The Group of Seven (G-7) finance leaders recently pledged to increase global supply chain diversification, with an expert describing the move as “de-Chinaization”.
The G-7 Finance Ministers’ meeting in Niigata, Japan, ended on May 13, laying the groundwork for the G-7 Leaders’ Summit in Hiroshima from May 19 to 21.
According to a Reuters report, the G-7 leaders are set to discuss concerns about China’s use of “economic coercion” in its dealings abroad as part of their joint statement at the upcoming G-7 Summit, citing an unnamed U.S. official.
The statement will reportedly include “a section specific to China” that lists a range of concerns.
As a central component of the summit’s overall communiqué, the statement also is expected to be accompanied by a broader written proposal on how the seven advanced economies will work together to counter “economic coercion” from any country, the report said.
The G-7 includes the United States, Japan, Germany, the United Kingdom, France, Italy, and Canada. Additionally, the European Union is a non-enumerated member.
The G-7 countries, which account for one-third of the world’s economic activity and one-third of the world’s economic activity, have close economic and trade ties with China.
China is the world’s largest exporter and a key market for many companies from the G-7 nations.
RISE—Resilient and Inclusive Supply-chain Enhancement
At the G-7 Finance Ministers’ Meeting, the countries agreed to launch a new scheme to diversify global supply chains by the end of 2023 “at the latest.”
The scheme, dubbed RISE—Resilient and Inclusive Supply-chain Enhancement—would offer aid to low- and middle-income countries, enabling them to play a more significant role in the supply chain of energy-related products.
The move aims at reducing the countries’ dependence on China in many strategic areas, such as enabling them to refine and process minerals and manufacture parts locally.

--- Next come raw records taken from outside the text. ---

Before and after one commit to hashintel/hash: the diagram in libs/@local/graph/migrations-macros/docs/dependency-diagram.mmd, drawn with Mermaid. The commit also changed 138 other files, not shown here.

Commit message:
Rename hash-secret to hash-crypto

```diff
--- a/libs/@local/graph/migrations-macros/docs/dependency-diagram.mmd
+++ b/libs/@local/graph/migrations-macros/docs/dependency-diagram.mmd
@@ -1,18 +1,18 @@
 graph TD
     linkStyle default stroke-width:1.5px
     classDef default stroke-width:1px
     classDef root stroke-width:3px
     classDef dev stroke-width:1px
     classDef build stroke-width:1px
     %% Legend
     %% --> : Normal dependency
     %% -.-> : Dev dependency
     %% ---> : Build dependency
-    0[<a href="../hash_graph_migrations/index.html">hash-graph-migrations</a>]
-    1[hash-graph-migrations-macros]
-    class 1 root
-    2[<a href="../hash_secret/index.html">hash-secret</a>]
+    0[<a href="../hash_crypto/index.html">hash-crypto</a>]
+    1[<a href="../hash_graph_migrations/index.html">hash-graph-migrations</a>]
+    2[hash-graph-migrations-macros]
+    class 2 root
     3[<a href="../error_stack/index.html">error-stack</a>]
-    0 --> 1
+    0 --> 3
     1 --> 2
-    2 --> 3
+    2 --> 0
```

“Diversification of supply chains can contribute to safeguarding energy security and help us to maintain macroeconomic stability,” according to a final draft of their communique seen by Reuters.
It stressed that the G-7 would work to ensure that foreign investment in critical infrastructure does not undermine the host countries’ economic sovereignty, the report said.
As the rotating presidency of the G-7 this year, Japan also invited non-G-7 countries, including South Korea, India, and Brazil, to attend the expanded supply chain meeting.
Shi Shan, a China expert and current affairs commentator, spoke to The Epoch Times about what this growing emphasis on supply chain diversification will result in.
“This G-7 meeting is a major change in the structure of the global economy,” Shi said on May 14. “This change sets new rules for the direction of the global economy for at least the next 30 years, and its impact will be significant,” he said.
“This change in the global supply chain is, of course, the de-Chinaization.”
Shi said the discussion surrounding restructuring the global supply chains this time includes developed countries and developing and emerging economies.
“This is going to have a big impact on the next few decades, and China is to stay out of it,” he said.
“The core theme of the G-7 meeting is not to exclude China but to achieve the separation of key technologies and raw materials for major products from China.”
According to Shi, this supply chain restructuring covers two main elements: to reduce China’s monopolization in critical raw materials; to prevent high-tech and precision manufacturing, including mechanical and chemical precision manufacturing, from being placed in China.
“In other words, China can continue participating in the global supply chain, but [under the new G-7 scheme] it can only produce the middle and lower reaches of products, such as low-tech and ordinary consumer goods,” Shi said.
“The latest technologies, such as higher-end semiconductors, will soon be out of China’s reach.”
Shi said the new G-7 scheme prevents China from transforming its economy and upgrading its industries in the future, creating a “so-called middle-income trap” for the nation.
“At this stage, [China’s] labor force, resources, land, and the market for low-cost commodities have peaked. If its economy wishes to continue to grow, it must upgrade its industries, which means high-tech and precision manufacturing. The G-7’s decision to restructure the industrial chain has essentially blocked this path.”
Shi added that Beijing has learned over the past few years that it can no longer get technology from the United States, so it turned to countries such as Germany, France, and Japan. But now Japan has fully aligned with the U.S., and only France and Germany remain.
“But if the European Union agrees to this overall plan, the CCP (Chinese Communist Party) will now face a big problem.”
From The Epoch Times